THE TASK
Once the pictures are set aside, output all the records exactly.

■ ■ ■ ■ ■ ■ ■

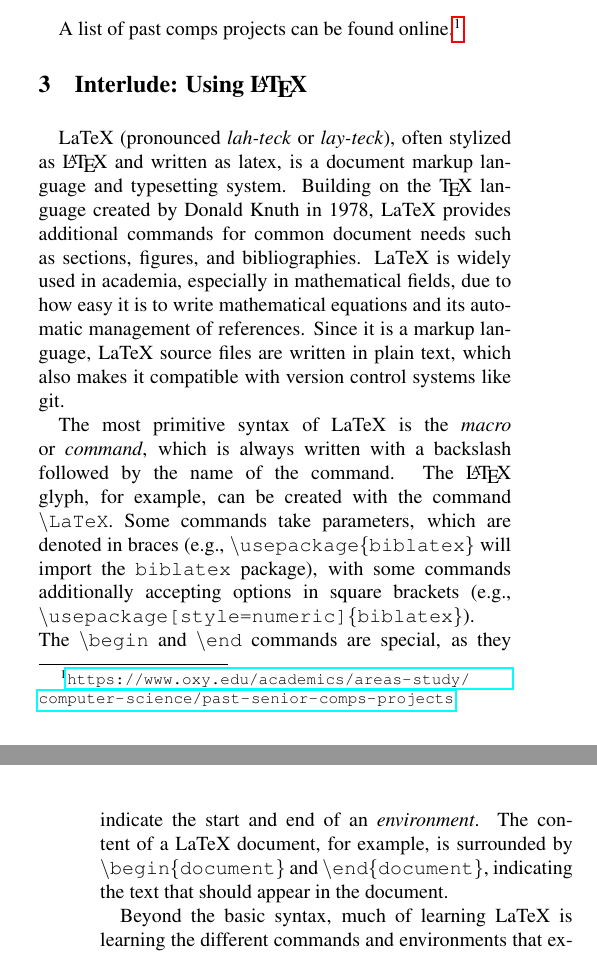
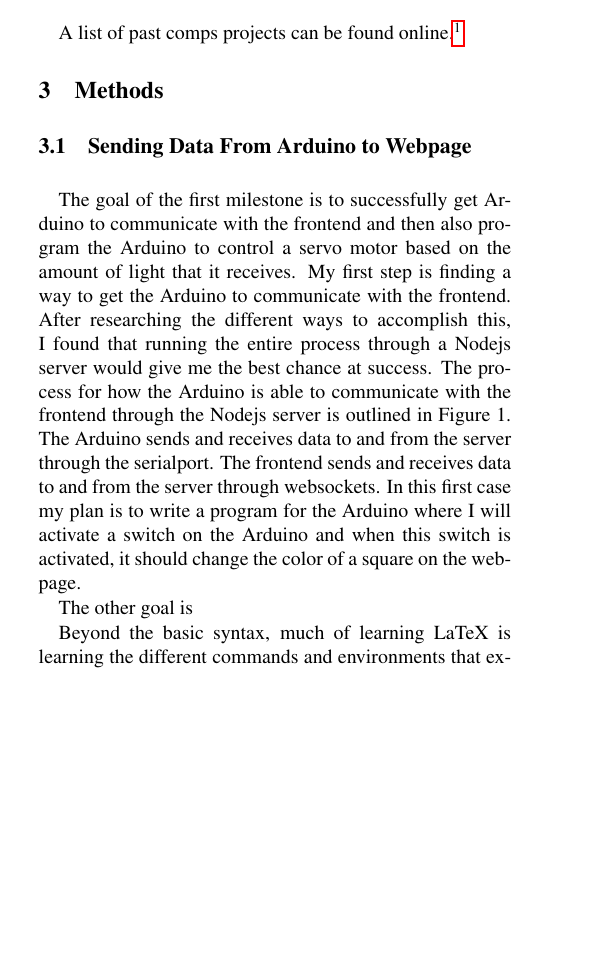
Before and after one commit to maryobotros/Comps-Paper, a LaTeX document (document.tex): two parts of the columns of pages 2 and 3 of 5 before the commit and part of one column of page 2 of 4 after it, the two joined at a grey line, cut so that both start at the same text, the shorter picture padded with empty space. Compiled offline with pdfLaTeX.

Commit message:
Added to methods

```diff
--- a/document.tex
+++ b/document.tex
@@ -16,15 +16,15 @@
 
 % include metadata in the generated pdf file
 \pdfinfo{
-    /Title (The Occidental Computer Science Comprehensive Project: Goals, Timeline, Format, and Advice)
-    /Author (Justin Li)
+    /Title (Smart Blinds)
+    /Author (Maryo Botros)
 }
 
 % set the title and author information
-\title{The Occidental Computer Science Comprehensive Project: \\ Goals, Timeline, Format, and Advice}
-\author{Justin Li}
+\title{Smart Blinds}
+\author{Maryo Botros}
 \affiliation{Occidental College}
-\email{justinnhli@oxy.edu}
+\email{mbotros@oxy.edu}
 
 \begin{document}
 
@@ -127,18 +127,13 @@ We will spend more time on this in class, but you might consider the following p
 
 A list of past comps projects can be found online.\footnote{\url{https://www.oxy.edu/academics/areas-study/computer-science/past-senior-comps-projects}}
 
-\section{Interlude: Using \LaTeX}
+\section{Methods}
 
-LaTeX (pronounced \textit{lah-teck} or \textit{lay-teck}), often stylized as {\LaTeX} and written as latex, is a document markup language and typesetting system.
-Building on the {\TeX} language created by Donald Knuth in 1978, LaTeX provides additional commands for common document needs such as sections, figures, and bibliographies.
-LaTeX is widely used in academia, especially in mathematical fields, due to how easy it is to write mathematical equations and its automatic management of references.
-Since it is a markup language, LaTeX source files are written in plain text, which also makes it compatible with version control systems like git.
+\subsection{Sending Data From Arduino to Webpage}
 
-The most primitive syntax of LaTeX is the \textit{macro} or \textit{command}, which is always written with a backslash followed by the name of the command.
-The {\LaTeX} glyph, for example, can be created with the command \texttt{\textbackslash LaTeX}.
-Some commands take parameters, which are denoted in braces (e.g., \texttt{\textbackslash usepackage\{biblatex\}} will import the \texttt{biblatex} package), with some commands additionally accepting options in square brackets (e.g., \texttt{\textbackslash usepackage[style=numeric]\{biblatex\}}).
-The \texttt{\textbackslash begin} and \texttt{\textbackslash end} commands are special, as they indicate the start and end of an \textit{environment}.
-The content of a LaTeX document, for example, is surrounded by \texttt{\textbackslash begin\{document\}} and \texttt{\textbackslash end\{document\}}, indicating the text that should appear in the document.
+The goal of the first milestone is to successfully get Arduino to communicate with the frontend and then also program the Arduino to control a servo motor based on the amount of light that it receives. My first step is finding a way to get the Arduino to communicate with the frontend. After researching the different ways to accomplish this, I found that running the entire process through a Nodejs server would give me the best chance at success. The process for how the Arduino is able to communicate with the frontend through the Nodejs server is outlined in Figure 1. The Arduino sends and receives data to and from the server through the serialport. The frontend sends and receives data to and from the server through websockets. In this first case my plan is to write a program for the Arduino where I will activate a switch on the Arduino and when this switch is activated, it should change the color of a square on the webpage.
+
+The other goal is
 
 \begin{figure}
     \centering
```
Also changed, not shown: document.pdf, 6 other files.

■ ■ ■ ■ ■ ■ ■

EXERCISE SOLUTION
Before and after one commit to maryobotros/Comps-Paper, a LaTeX document (document.tex): two parts of the columns of pages 2 and 3 of 5 before the commit and part of one column of page 2 of 4 after it, the two joined at a grey line, cut so that both start at the same text, the shorter picture padded with empty space. Compiled offline with pdfLaTeX.

Commit message:
Added to methods

```diff
--- a/document.tex
+++ b/document.tex
@@ -16,15 +16,15 @@
 
 % include metadata in the generated pdf file
 \pdfinfo{
-    /Title (The Occidental Computer Science Comprehensive Project: Goals, Timeline, Format, and Advice)
-    /Author (Justin Li)
+    /Title (Smart Blinds)
+    /Author (Maryo Botros)
 }
 
 % set the title and author information
-\title{The Occidental Computer Science Comprehensive Project: \\ Goals, Timeline, Format, and Advice}
-\author{Justin Li}
+\title{Smart Blinds}
+\author{Maryo Botros}
 \affiliation{Occidental College}
-\email{justinnhli@oxy.edu}
+\email{mbotros@oxy.edu}
 
 \begin{document}
 
@@ -127,18 +127,13 @@ We will spend more time on this in class, but you might consider the following p
 
 A list of past comps projects can be found online.\footnote{\url{https://www.oxy.edu/academics/areas-study/computer-science/past-senior-comps-projects}}
 
-\section{Interlude: Using \LaTeX}
+\section{Methods}
 
-LaTeX (pronounced \textit{lah-teck} or \textit{lay-teck}), often stylized as {\LaTeX} and written as latex, is a document markup language and typesetting system.
-Building on the {\TeX} language created by Donald Knuth in 1978, LaTeX provides additional commands for common document needs such as sections, figures, and bibliographies.
-LaTeX is widely used in academia, especially in mathematical fields, due to how easy it is to write mathematical equations and its automatic management of references.
-Since it is a markup language, LaTeX source files are written in plain text, which also makes it compatible with version control systems like git.
+\subsection{Sending Data From Arduino to Webpage}
 
-The most primitive syntax of LaTeX is the \textit{macro} or \textit{command}, which is always written with a backslash followed by the name of the command.
-The {\LaTeX} glyph, for example, can be created with the command \texttt{\textbackslash LaTeX}.
-Some commands take parameters, which are denoted in braces (e.g., \texttt{\textbackslash usepackage\{biblatex\}} will import the \texttt{biblatex} package), with some commands additionally accepting options in square brackets (e.g., \texttt{\textbackslash usepackage[style=numeric]\{biblatex\}}).
-The \texttt{\textbackslash begin} and \texttt{\textbackslash end} commands are special, as they indicate the start and end of an \textit{environment}.
-The content of a LaTeX document, for example, is surrounded by \texttt{\textbackslash begin\{document\}} and \texttt{\textbackslash end\{document\}}, indicating the text that should appear in the document.
+The goal of the first milestone is to successfully get Arduino to communicate with the frontend and then also program the Arduino to control a servo motor based on the amount of light that it receives. My first step is finding a way to get the Arduino to communicate with the frontend. After researching the different ways to accomplish this, I found that running the entire process through a Nodejs server would give me the best chance at success. The process for how the Arduino is able to communicate with the frontend through the Nodejs server is outlined in Figure 1. The Arduino sends and receives data to and from the server through the serialport. The frontend sends and receives data to and from the server through websockets. In this first case my plan is to write a program for the Arduino where I will activate a switch on the Arduino and when this switch is activated, it should change the color of a square on the webpage.
+
+The other goal is
 
 \begin{figure}
     \centering
```
Also changed, not shown: document.pdf, 6 other files.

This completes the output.